Throughout their history, the Welsh have been great singers; and hymns have been among their favorite songs. One of their most popular hymns is “Guide Me O Thou Great Jehovah.” Crowds at rugby matches or other gatherings have been known to break out singing it. On this day, February 11, 1717 was born William Williams, the Welsh evangelist who wrote that hymn.
William Williams had been touched by the ministry of Welsh evangelist Howell Harris, an eighteenth century contemporary of John and Charles Wesley. Because there were so few hymns in the Welsh tongue, Harris sponsored hymn-writing contests. But it was William who took the prize of popular opinion.
William had been preparing to be a clergyman in the high church; but after he heard Howells preach, he decided to become an evangelical minister. Taking all of Wales as his parish, for forty-three years he traveled almost 100,000 miles on horseback, preaching and singing the gospel in the Welsh language. Williams was a persuasive preacher, and his hymns were also influential. He wrote about 800 of them. Because of these Christian songs, he was sometimes called “The Isaac Watts of Wales.” (Isaac Watts wrote original hymns a century earlier in England.)
William’s original title for the “Guide Me O Thou Great Jehovah,” when it was published in 1745, was “Strength to Pass Through the Wilderness.” In it he compared the pilgrimage of the Christian life to Israel’s forty years of wandering in the desert wilderness. Guided by the fiery and cloudy pillar, feeding on the manna or bread of heaven, the Christian would eventually come to the edge of Jordan and pass on to Canaan’s shores.
Open now the crystal fountain,
Whence the healing stream doth flow;
Let the fire and cloudy pillar
Lead me all my journey through.
Strong Deliverer, strong Deliverer,
Be Thou still my Strength and Shield;
Be Thou still my Strength and Shield.

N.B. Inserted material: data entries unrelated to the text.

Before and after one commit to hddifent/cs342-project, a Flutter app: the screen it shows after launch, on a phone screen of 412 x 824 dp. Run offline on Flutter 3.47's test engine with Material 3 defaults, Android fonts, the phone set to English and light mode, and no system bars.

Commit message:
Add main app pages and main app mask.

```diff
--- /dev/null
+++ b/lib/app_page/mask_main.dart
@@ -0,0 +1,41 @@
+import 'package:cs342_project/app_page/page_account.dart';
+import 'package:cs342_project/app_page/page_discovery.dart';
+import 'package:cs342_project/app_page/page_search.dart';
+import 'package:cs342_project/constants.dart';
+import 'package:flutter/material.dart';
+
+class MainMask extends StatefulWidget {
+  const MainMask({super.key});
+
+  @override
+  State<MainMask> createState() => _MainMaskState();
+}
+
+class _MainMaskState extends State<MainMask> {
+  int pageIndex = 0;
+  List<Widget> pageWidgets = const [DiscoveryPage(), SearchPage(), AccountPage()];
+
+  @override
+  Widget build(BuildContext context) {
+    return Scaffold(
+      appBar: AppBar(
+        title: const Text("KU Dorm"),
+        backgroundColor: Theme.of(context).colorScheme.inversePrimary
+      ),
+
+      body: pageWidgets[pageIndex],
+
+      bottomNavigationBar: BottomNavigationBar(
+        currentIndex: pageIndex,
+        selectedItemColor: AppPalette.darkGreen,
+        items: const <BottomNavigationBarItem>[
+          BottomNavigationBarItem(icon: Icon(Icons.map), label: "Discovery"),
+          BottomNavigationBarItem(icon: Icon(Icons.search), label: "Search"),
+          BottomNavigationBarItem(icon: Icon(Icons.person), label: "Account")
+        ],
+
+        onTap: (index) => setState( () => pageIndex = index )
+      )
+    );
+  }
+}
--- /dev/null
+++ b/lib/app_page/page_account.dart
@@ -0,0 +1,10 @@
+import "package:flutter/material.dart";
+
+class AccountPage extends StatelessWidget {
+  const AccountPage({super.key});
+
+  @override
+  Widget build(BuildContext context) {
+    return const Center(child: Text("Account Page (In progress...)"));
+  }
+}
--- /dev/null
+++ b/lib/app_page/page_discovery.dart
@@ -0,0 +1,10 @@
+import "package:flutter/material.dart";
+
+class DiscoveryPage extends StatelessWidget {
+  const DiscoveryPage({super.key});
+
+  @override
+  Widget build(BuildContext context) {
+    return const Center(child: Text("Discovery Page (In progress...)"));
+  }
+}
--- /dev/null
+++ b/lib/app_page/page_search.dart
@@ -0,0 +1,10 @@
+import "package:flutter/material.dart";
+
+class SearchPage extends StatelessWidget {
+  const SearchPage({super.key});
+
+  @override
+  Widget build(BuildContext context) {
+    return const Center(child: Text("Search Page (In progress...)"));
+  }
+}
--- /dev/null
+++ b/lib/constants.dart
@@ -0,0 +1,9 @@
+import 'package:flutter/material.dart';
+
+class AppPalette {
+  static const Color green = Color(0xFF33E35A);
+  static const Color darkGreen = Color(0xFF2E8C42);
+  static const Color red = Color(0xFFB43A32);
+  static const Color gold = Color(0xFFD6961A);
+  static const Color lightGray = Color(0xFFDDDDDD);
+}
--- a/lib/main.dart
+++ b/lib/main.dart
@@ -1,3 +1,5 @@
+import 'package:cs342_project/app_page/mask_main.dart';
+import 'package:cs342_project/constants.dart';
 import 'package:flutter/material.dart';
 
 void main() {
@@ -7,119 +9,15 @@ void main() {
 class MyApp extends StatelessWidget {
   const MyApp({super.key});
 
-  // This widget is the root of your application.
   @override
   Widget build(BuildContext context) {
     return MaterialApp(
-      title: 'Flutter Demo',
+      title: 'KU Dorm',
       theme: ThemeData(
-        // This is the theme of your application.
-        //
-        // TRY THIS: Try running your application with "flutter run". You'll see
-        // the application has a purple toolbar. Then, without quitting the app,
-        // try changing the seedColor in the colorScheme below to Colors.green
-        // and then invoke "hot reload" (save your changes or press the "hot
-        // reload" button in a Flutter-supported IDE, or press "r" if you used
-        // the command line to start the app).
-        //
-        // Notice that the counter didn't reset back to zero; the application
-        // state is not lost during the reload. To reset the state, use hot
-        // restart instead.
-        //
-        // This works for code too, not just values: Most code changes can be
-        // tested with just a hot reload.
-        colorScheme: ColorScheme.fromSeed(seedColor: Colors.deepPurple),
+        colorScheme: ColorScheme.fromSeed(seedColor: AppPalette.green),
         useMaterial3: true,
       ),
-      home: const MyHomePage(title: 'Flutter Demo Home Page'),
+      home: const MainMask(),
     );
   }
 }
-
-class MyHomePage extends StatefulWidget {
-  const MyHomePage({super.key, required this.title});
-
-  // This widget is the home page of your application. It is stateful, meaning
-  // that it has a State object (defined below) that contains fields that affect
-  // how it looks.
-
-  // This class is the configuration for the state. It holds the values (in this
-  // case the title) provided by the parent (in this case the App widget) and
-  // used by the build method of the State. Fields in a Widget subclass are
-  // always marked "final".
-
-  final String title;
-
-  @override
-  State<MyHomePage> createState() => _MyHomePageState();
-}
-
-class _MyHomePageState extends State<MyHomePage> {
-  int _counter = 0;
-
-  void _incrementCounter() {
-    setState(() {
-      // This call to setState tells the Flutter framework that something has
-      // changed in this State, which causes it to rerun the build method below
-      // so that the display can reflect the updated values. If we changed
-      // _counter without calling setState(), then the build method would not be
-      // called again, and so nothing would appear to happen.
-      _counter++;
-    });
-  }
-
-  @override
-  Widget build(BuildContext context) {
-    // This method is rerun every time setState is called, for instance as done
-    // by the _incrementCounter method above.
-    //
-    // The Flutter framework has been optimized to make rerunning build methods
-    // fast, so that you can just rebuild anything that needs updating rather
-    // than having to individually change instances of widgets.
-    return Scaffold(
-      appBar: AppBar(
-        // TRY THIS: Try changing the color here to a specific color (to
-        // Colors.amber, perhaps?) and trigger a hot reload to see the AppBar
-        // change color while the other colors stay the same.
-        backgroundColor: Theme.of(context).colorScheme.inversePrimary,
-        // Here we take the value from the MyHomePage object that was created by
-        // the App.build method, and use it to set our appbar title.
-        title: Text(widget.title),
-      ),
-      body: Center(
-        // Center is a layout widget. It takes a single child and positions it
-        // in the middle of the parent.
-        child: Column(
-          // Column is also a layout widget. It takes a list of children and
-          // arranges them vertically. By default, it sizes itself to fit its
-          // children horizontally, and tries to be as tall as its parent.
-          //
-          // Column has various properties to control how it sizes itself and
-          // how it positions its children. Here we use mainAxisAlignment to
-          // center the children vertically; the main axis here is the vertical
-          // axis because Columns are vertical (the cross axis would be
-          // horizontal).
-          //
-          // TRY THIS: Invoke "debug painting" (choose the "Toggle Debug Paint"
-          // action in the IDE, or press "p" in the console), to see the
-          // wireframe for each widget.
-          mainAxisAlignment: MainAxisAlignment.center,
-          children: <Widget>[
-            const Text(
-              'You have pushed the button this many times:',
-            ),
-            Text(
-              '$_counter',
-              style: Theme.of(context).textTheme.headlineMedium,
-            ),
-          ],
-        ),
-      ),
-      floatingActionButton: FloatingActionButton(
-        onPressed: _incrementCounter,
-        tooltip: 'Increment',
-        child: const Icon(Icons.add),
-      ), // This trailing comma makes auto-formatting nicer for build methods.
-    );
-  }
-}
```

Though William never left his native Wales, his beloved hymn has influenced Christians throughout the world. Originally written in Welsh, it has been translated into over seventy languages.